At the end of the day, your pet is your heart and your family member. They are depending on you to give them the best care they need to stay healthy and well. Do your due diligence and your homework to look into the pros & cons of vaccines, if you have concerns. Remember, there is a big wide world often with so many different opinions even from licensed vets. The best option is to find a vet/practice that you trust and know that you can ask as many questions as you need. It’s your prerogative to get all the answers that give you comfort knowing the decisions you make on behalf of your beloved furballs are the best choice possible.
If you get a new medical diagnosis about your pet’s health, you can always opt for a second opinion. Same for treatments & procedures. Be an educated pet owner.

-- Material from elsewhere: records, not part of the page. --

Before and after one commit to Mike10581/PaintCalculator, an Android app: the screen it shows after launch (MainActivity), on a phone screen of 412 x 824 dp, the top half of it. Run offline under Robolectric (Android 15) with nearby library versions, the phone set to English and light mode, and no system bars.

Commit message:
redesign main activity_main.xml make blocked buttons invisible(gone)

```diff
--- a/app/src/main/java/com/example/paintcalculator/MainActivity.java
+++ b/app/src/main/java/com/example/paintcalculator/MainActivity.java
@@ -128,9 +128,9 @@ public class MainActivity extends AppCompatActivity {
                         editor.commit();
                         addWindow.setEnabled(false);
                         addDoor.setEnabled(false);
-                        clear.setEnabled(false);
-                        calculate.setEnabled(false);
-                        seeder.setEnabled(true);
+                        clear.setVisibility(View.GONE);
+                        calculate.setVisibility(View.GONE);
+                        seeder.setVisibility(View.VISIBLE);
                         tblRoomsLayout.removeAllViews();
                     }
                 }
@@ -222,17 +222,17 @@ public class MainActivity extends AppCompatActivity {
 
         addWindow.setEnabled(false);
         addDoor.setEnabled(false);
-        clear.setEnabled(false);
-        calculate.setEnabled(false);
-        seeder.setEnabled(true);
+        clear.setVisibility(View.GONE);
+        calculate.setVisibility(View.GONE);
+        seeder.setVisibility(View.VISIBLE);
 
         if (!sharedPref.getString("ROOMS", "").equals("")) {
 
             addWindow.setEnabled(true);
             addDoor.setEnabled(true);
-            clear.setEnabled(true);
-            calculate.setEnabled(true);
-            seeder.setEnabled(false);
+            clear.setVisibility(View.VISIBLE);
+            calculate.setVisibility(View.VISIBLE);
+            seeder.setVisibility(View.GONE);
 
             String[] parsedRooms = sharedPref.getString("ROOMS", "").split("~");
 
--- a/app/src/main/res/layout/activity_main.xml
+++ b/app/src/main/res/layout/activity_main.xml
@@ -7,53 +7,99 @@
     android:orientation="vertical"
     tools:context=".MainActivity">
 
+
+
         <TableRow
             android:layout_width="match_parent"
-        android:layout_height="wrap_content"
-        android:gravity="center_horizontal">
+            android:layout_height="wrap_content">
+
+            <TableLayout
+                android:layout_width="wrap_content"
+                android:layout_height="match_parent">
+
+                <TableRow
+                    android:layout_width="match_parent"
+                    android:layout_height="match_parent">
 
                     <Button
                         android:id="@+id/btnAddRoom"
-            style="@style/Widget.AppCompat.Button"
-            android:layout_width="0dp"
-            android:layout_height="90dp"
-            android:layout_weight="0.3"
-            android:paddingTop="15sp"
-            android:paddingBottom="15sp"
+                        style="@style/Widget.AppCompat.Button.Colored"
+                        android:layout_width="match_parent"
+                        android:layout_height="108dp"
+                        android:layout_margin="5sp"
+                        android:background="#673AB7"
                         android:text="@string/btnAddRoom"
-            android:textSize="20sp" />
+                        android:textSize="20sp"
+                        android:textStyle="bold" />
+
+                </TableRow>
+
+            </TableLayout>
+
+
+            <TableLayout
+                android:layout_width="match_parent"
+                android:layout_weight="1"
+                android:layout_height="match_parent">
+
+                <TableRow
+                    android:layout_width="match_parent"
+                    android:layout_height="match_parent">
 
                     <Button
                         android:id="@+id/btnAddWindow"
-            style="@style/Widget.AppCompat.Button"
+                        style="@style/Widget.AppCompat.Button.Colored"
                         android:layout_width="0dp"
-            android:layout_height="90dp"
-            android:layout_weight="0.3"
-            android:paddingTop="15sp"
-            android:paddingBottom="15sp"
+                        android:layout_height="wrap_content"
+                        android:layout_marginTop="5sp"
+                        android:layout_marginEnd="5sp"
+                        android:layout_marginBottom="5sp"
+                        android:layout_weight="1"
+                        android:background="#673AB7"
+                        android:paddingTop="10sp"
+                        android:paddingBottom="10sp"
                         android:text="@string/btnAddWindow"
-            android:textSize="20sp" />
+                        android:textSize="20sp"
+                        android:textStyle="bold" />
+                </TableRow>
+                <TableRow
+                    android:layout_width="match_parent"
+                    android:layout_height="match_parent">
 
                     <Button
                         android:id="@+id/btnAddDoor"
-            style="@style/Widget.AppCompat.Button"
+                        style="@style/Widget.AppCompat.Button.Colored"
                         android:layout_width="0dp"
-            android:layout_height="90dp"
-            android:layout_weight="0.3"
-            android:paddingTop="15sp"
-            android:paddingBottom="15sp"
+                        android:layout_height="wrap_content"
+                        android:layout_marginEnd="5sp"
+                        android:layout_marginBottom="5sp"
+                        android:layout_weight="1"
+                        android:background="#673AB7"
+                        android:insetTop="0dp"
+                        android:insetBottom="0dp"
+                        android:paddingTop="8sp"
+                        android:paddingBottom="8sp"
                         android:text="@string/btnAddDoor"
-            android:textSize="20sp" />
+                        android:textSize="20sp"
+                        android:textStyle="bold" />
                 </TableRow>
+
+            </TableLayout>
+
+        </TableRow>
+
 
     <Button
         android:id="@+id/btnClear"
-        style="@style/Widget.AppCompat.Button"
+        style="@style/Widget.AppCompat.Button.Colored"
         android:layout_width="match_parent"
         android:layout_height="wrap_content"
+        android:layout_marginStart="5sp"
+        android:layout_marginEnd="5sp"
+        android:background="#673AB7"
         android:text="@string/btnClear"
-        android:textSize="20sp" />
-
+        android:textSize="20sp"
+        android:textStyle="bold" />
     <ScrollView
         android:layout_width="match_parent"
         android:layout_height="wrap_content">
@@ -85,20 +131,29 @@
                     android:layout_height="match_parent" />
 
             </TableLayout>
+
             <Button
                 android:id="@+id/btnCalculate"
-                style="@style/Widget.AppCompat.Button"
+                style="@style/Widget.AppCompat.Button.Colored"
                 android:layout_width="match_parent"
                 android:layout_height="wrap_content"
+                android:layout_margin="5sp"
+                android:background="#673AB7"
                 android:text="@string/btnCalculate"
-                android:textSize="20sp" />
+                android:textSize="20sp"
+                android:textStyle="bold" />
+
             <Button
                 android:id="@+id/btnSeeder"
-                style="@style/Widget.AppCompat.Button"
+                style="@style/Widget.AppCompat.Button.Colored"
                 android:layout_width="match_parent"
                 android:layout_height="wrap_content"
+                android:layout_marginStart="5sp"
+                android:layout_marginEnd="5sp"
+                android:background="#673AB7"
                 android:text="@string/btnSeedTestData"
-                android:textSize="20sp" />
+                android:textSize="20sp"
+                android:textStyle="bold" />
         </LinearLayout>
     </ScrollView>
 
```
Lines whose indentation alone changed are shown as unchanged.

Today, there are so many different options for pet care, from traditional veterinarian practices to holistic approaches incorporating acupuncture, lasers, homeopathy, and more. The right approach is the one you have researched and are most comfortable with.
Just like human medical care, if you choose to skip annual exams and potential vaccines, your pet could be placed at risk. A great vet will not only treat your pet as their own, but take the time to guide you thru the process of pet care.
Pet care can get expensive, and times are a bit challenging for some, which is why some people also try to self-diagnose & avoid going to a vet at all. Maybe pet insurance is a more affordable route for you & your pet. Again, so many options available that require a bit of research on your part. Medical vs Dental or a combination of both – what’s best for you? Like people, there are options involving different deductibles, waiting periods and monthly premiums.
At the end of the day, you are your pet’s voice. Wishing your pet(s) health & happiness in this new year!
If you have questions about your pet’s general health or the need of vaccines, please talk to your vet practitioner for their medical advice and guidance.